This year we have also begun what will be a multiyear effort to simplify the language in NEH’s grant management documents: that is, the documents that tell grantees what they need to do to comply with the conditions of their awards. To date we have published revised versions of nine of these documents, focusing on those that are most commonly used. Six of these documents pertain to institutional grantees: The General Terms and Conditions for Awards (GTCA), the Addendum to the GTCA, Performance Reporting Requirements, Financial Reporting Requirements, the Federal Matching Funds Guidelines, and the Administration of NEH Challenge Grants. The other three documents pertain to individual grantees: General Information on NEH Fellowships, General Information on Summer Stipend Awards, and General Information on Awards for Faculty.

To give you a sense of the sorts of changes that we are making in grant management documents, here are two examples: the first is taken from the GTCA, and the second is taken from the Administration of NEH Challenge Grants. Below you’ll find the “before” and “after” versions of each extract.

The GTCA example appears in the glossary of terms with which the document begins.

Before: “Simplified Acquisition Threshold: This term replaces ‘small purchase threshold,’ and the threshold is currently set at $100,000 [41 U.S.C. 403 (11)].”

After: “Simplified Acquisition Threshold: This term replaces ‘small purchase threshold,’ and is currently set at $150,000 [41 U.S.C. 403 (11)]. It refers to the dollar amount ceiling under which federal agencies are permitted to use simplified procedures for purchasing goods or services.”

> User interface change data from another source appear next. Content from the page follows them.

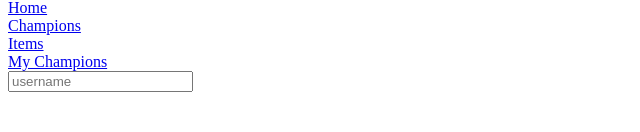
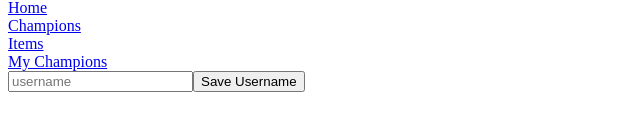
Before and after one commit to weixu1220/lol-project, a React (Vite) app: page / in a window 1280 px wide. Shown: the part 168-300 px from the top of the page, without its empty margins (0-640 px from the left). Built offline with nearby package versions, Linux system fonts and the light colour scheme; no server answers.

Commit message:
username localStorage

```diff
--- a/package.json
+++ b/package.json
@@ -10,11 +10,14 @@
     "preview": "vite preview"
   },
   "dependencies": {
+    "@headlessui/react": "^1.7.16",
+    "@heroicons/react": "^2.0.18",
     "@reduxjs/toolkit": "^1.9.5",
     "react": "^18.2.0",
     "react-dom": "^18.2.0",
     "react-redux": "^8.1.1",
-    "react-router-dom": "^6.14.2"
+    "react-router-dom": "^6.14.2",
+    "tailwindcss": "^3.3.3"
   },
   "devDependencies": {
     "@types/react": "^18.2.15",
--- a/src/App.jsx
+++ b/src/App.jsx
@@ -11,12 +11,11 @@ import './App.css'
 function App() {
   return (
     <div className="App">
-      <div className="header-box">
+      <div className="container">
         <img src="https://github.com/weixu1220/lol-project/blob/main/src/images/logo.jpg?raw=true"  style={{width: "100px"}} alt="Logo R"/>
         <h1>Rift Archive</h1>
+        <Nav />
       </div>
-
-      <Nav />
       <Routes>
         <Route path='/' element = {<Home />}/>
         <Route path='/champions' element = {<Champions />}/>
--- a/src/components/Nav.jsx
+++ b/src/components/Nav.jsx
@@ -1,7 +1,7 @@
 import {Link} from 'react-router-dom'
 function Nav() {
     return (
-        <div className="nav">
+        <div className="container">
             <Link to="/">
                 <div>Home</div>
             </Link>
--- a/src/pages/Home.jsx
+++ b/src/pages/Home.jsx
@@ -1,7 +1,25 @@
+import { useEffect, useState } from "react";
+
 function Home() {
+    const [username, setUserName]=useState("")
+    useEffect(()=>{
+        const savedUserName = localStorage.getItem('username');
+        if (savedUserName) {
+            setUserName(savedUserName)
+        }
+    },[])
+    function handleChange(e){
+        setUserName(e.target.value)
+    }
+    function saveUsernameToLocal (){
+        localStorage.setItem('username',username)
+        setUserName("")
+    }
     return (
         <div className="home">
-            <input placeholder="username"/>
+            {localStorage.getItem('username') && <h2>Welcome to Rift Archive, {localStorage.getItem('username')}!</h2>}
+            {!localStorage.getItem('username') && <input type="text" value={username} onChange={handleChange} placeholder="username"/>}
+            {!localStorage.getItem('username') && <button onClick={saveUsernameToLocal}>Save Username</button>}
         </div>
     );
 }
```
Also changed, not shown: 1 other file (tests, documents, lock files or other folders).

We think that the “after” version is more helpful to readers: it explains what the threshold is, and how it is used—instead of simply listing a dollar amount.

The second example, taken from the Administration of NEH Challenge Grants, concerns construction and renovation projects that affect historic properties. The National Historic Preservation Act (NHPA) applies to such structures.

Before: “Section 106 [of the NHPA] requires NEH to review the effects of projects offered NEH funding on historic properties (i.e., National Register of Historic Places (National Register) -listed or -eligible properties), and when applicable, provide the Advisory Council on Historic Preservation (ACHP) an opportunity to comment on such projects prior to the expenditure of any Federal funds.”

After:Prior to the expenditure of any federal funds, Section 106 [of the NHPA] requires NEH to review the effects of projects offered NEH funding on historic properties that are listed or eligible for listing in the National Register of Historic Places. When applicable, NEH must also provide the Advisory Council on Historic Preservation (ACHP) an opportunity to comment on such projects prior to the expenditure of any federal funds.”

We think the “after” version is considerably clearer. We split the single lengthy sentence in the “before” version into two more manageable sentences. We also eliminated the confusing proliferation of parentheses within parentheses. Finally, we replaced the awkward construction involving hyphens (“National Register-listed or -eligible properties”) with a much simpler construction: “historic properties that are listed or eligible for listing in the National Register of Historic Places.”

The language in many NEH documents—this is true of instructions for applicants as well as instructions for grantees—is often unavoidably technical. (In particular, the legal language found in many grant management documents is necessarily precise and therefore unchangeable.) Working within that very real constraint, we will continue to strive to make our documents as readable and as comprehensible as can be.

Joel Schwartz, NEH’s Chief Guidelines Officer, prepared this report.